### Records for processing
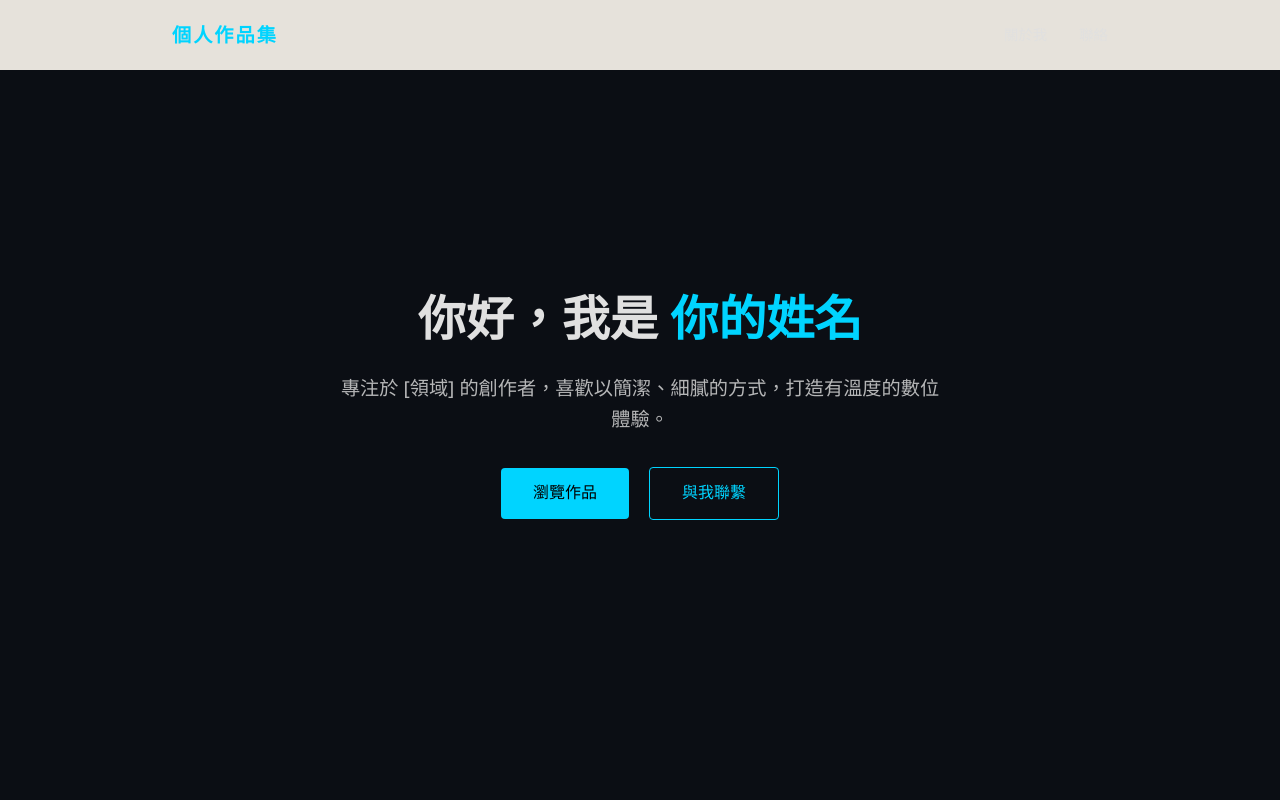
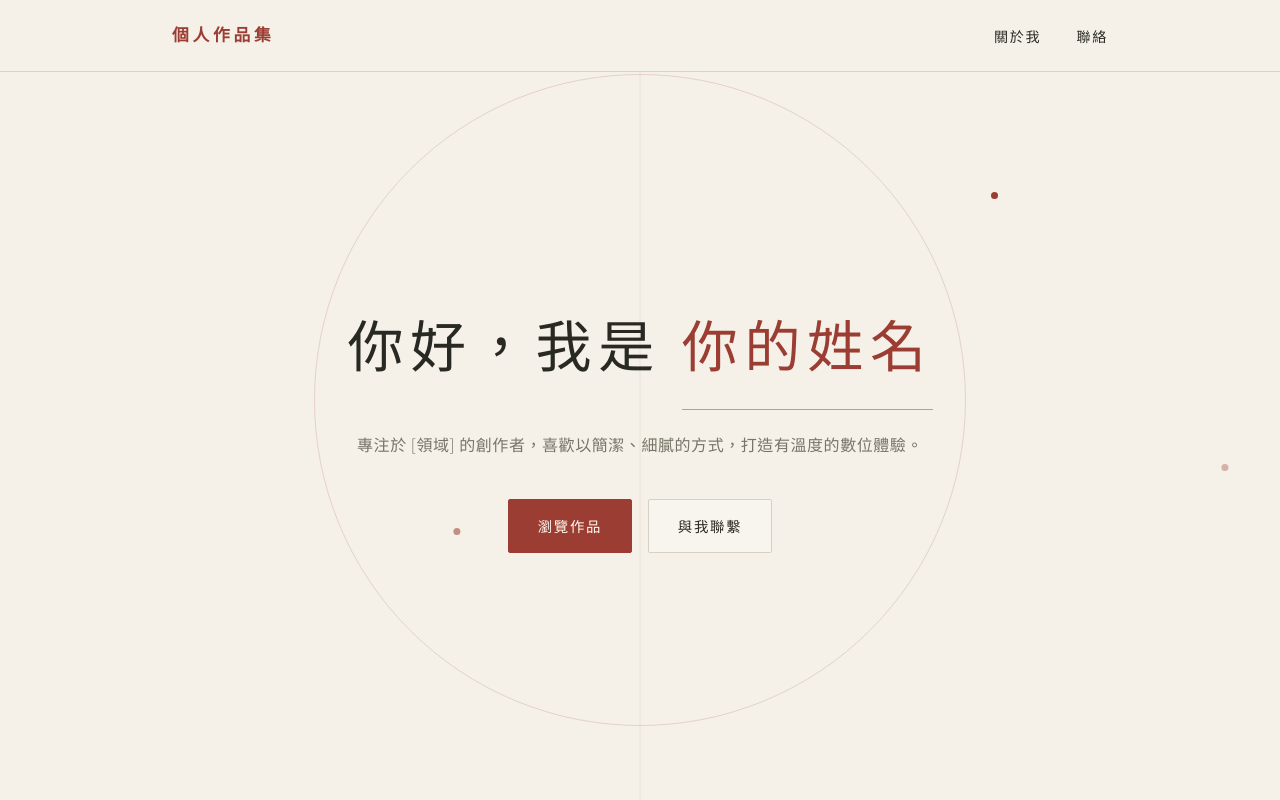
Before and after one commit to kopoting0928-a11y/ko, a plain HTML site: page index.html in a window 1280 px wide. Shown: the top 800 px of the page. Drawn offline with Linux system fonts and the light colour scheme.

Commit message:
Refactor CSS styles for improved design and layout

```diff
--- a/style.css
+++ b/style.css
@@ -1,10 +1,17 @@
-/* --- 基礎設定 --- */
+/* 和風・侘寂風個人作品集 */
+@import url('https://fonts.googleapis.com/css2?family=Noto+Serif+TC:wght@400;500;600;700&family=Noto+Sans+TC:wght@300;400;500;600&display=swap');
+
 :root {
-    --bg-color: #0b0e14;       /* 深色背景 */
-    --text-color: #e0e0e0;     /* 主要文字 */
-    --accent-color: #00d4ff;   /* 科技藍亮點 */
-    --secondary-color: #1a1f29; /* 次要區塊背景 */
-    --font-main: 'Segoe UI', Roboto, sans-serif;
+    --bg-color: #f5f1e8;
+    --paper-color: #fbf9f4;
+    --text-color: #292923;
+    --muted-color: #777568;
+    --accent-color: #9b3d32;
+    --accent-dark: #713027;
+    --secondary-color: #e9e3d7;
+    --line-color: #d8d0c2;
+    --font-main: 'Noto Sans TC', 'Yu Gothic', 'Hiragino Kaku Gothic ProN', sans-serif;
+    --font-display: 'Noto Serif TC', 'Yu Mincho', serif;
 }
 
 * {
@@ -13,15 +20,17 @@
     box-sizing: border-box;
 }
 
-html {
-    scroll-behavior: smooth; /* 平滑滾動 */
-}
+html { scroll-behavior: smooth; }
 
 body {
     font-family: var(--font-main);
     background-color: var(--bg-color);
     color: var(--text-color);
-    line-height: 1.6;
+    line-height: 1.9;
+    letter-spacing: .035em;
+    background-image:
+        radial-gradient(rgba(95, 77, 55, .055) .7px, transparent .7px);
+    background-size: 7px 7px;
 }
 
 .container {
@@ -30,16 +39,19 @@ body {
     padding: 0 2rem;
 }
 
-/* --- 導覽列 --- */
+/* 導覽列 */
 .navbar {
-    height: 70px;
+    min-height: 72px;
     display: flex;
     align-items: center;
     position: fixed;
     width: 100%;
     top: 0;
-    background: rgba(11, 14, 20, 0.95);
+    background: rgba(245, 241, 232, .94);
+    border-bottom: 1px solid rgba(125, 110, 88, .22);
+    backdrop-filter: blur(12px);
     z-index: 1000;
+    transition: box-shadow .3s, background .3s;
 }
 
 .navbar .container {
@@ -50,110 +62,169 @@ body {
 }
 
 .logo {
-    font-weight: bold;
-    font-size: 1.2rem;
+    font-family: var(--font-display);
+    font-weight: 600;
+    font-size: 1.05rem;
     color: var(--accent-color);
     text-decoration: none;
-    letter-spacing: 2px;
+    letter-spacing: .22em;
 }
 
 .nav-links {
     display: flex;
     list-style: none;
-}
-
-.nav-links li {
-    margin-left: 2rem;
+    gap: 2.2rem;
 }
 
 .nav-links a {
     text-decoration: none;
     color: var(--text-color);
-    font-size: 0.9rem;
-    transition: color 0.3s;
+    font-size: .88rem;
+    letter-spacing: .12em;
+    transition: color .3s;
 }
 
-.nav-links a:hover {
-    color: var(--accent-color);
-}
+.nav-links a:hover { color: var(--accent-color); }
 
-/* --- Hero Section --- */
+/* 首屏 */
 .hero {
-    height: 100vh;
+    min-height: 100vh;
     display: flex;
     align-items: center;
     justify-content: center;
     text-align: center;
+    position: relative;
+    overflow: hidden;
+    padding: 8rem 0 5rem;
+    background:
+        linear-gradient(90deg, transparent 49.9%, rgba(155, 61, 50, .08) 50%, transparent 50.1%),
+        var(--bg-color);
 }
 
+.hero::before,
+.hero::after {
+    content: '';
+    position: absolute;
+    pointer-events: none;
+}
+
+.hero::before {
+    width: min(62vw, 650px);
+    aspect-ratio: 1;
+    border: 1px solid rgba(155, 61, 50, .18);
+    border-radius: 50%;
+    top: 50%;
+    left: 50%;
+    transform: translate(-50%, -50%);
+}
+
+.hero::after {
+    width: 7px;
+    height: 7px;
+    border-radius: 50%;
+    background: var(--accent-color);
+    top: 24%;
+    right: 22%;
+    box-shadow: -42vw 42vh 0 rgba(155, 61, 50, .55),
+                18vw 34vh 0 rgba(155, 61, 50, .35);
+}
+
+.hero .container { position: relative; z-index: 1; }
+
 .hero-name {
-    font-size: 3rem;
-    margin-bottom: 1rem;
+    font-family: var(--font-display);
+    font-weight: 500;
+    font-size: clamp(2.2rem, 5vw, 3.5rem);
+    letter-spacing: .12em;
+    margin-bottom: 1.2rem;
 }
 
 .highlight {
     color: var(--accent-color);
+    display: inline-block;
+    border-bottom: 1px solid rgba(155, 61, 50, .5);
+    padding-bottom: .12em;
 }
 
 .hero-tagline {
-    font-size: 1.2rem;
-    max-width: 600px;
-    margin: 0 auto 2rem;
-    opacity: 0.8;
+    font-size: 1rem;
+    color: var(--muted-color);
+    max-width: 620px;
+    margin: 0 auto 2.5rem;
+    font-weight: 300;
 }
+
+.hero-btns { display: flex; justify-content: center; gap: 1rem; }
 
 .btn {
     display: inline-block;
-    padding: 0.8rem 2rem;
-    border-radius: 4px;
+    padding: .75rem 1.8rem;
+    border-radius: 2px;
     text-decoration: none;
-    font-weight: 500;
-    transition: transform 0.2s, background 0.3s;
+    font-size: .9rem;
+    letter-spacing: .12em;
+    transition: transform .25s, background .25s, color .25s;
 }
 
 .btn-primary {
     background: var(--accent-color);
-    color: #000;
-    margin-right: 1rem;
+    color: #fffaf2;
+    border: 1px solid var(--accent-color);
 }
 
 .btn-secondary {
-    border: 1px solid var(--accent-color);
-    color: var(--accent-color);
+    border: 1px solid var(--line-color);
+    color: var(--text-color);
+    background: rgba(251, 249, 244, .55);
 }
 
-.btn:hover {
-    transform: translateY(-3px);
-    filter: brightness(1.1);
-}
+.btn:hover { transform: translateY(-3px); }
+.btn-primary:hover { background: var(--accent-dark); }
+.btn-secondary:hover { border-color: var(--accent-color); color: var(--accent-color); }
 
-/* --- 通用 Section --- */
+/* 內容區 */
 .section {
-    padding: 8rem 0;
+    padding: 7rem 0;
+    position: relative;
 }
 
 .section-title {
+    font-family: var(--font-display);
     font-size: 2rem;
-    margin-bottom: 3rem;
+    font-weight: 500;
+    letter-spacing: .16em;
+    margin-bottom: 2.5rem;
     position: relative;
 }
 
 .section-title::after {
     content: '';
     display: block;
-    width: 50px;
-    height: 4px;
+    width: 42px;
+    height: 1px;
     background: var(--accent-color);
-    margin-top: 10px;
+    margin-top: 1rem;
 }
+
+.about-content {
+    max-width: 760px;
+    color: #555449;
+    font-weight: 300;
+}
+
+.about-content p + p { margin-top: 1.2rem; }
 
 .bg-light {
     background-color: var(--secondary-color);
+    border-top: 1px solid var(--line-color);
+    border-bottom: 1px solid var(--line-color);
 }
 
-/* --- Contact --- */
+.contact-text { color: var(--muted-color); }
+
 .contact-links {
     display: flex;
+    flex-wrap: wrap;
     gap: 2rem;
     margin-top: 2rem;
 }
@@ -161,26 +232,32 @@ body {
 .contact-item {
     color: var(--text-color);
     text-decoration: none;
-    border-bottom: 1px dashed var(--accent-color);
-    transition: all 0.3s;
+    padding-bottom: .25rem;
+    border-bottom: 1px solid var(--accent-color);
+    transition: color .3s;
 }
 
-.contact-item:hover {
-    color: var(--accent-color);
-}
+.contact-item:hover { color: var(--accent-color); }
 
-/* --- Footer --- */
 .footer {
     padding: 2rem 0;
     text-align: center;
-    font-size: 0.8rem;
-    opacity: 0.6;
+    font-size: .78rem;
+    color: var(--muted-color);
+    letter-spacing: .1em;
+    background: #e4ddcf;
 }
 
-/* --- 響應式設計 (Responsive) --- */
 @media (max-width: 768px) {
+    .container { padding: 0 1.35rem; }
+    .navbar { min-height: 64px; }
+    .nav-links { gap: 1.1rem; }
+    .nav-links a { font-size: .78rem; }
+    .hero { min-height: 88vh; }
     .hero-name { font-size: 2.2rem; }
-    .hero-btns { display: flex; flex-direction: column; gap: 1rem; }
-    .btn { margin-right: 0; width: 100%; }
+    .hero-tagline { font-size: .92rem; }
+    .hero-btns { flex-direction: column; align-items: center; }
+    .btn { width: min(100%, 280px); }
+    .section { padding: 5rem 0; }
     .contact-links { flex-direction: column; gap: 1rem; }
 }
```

---

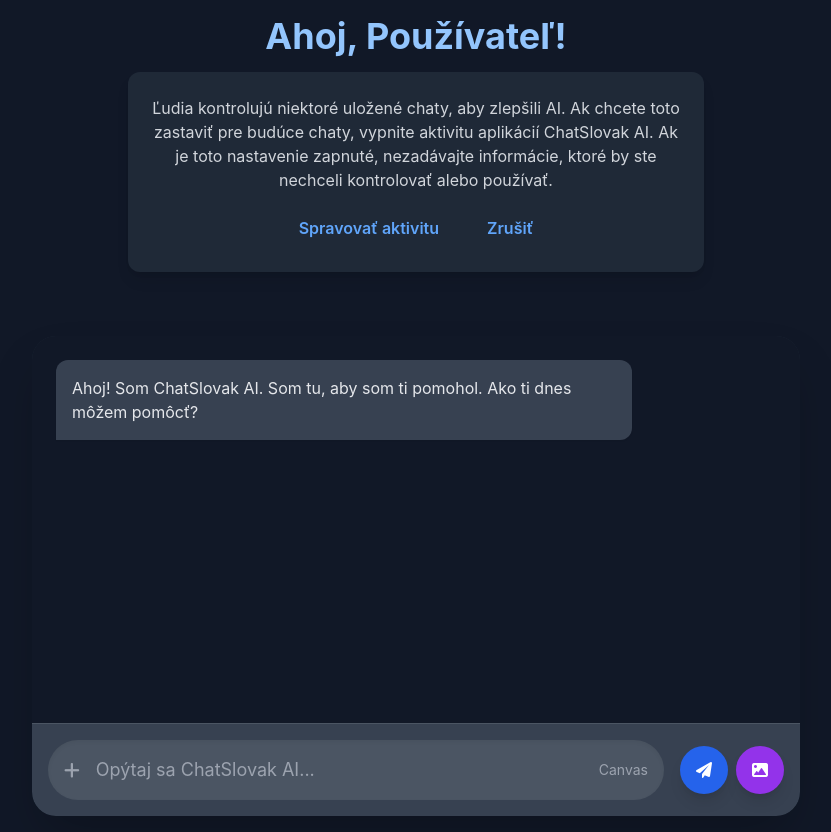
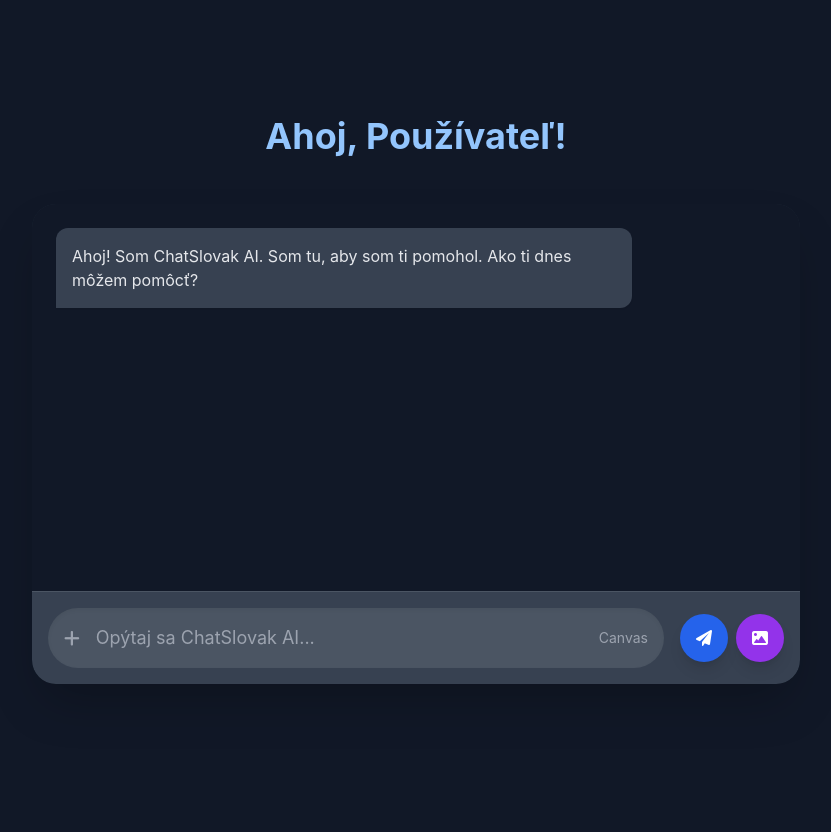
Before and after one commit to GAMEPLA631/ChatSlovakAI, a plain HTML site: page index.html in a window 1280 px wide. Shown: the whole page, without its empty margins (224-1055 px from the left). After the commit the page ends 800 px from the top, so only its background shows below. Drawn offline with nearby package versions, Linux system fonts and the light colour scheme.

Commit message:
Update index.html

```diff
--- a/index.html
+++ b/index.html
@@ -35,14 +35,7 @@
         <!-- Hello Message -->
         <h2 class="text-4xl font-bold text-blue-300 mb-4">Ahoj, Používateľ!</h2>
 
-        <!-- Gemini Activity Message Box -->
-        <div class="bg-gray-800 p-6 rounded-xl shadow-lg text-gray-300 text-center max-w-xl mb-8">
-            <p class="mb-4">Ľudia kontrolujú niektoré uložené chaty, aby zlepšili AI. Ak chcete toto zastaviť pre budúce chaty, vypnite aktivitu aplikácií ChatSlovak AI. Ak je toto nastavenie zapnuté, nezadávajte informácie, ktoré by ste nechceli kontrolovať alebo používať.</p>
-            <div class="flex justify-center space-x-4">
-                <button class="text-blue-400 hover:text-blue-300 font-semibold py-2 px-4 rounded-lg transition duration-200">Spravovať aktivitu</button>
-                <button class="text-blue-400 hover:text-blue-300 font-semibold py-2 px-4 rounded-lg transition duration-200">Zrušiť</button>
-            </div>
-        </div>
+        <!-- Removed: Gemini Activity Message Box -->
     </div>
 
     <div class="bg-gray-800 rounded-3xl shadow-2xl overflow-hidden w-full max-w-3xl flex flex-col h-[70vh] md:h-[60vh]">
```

...

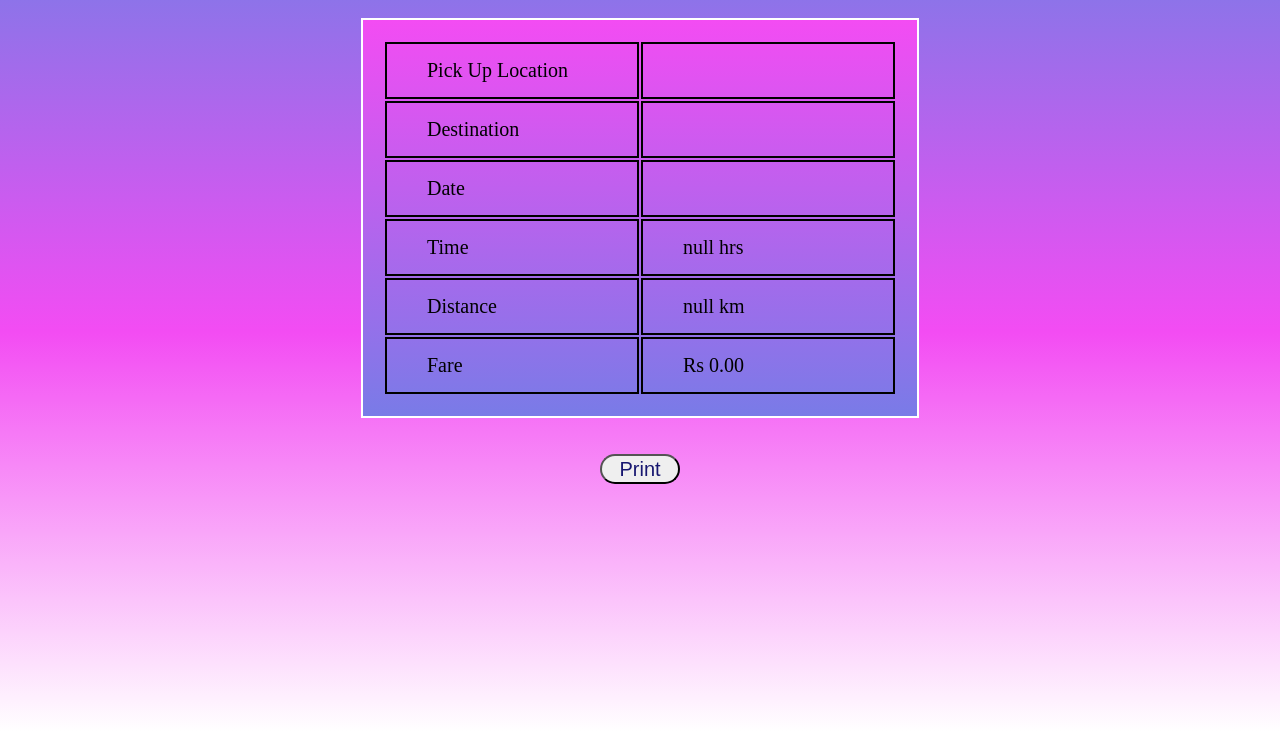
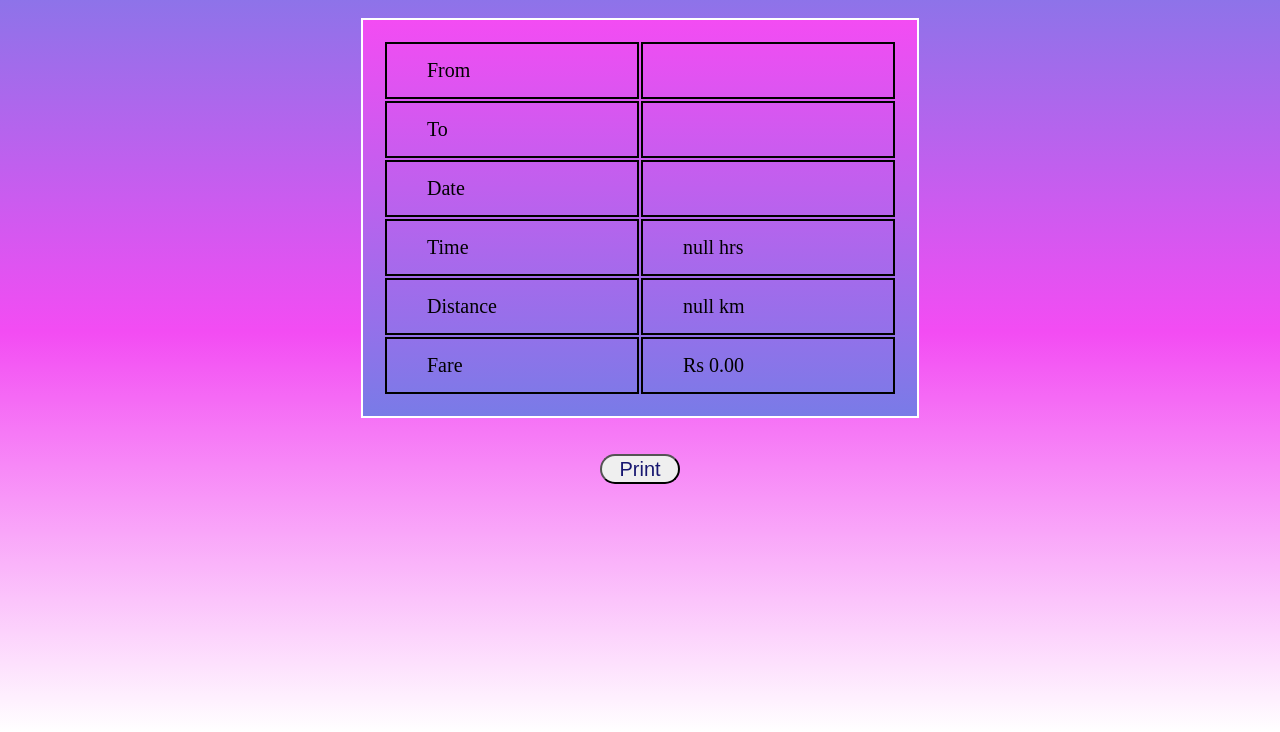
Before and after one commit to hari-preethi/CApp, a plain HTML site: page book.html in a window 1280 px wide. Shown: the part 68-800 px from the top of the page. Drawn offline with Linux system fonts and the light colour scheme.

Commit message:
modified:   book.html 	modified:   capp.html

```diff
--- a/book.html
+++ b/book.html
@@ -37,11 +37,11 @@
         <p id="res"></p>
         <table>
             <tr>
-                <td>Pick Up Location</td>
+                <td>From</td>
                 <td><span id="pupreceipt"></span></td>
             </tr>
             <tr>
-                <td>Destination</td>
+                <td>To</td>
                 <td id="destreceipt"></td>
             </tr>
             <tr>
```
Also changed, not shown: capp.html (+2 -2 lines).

### Work required
Scan the material above for the string "links". Return each line where it occurs.

### Reply to the task
 .nav-links {
-.nav-links li {
 .nav-links a {
-.nav-links a:hover {
+.nav-links a:hover { color: var(--accent-color); }
 .contact-links {
+    .nav-links { gap: 1.1rem; }
+    .nav-links a { font-size: .78rem; }
     .contact-links { flex-direction: column; gap: 1rem; }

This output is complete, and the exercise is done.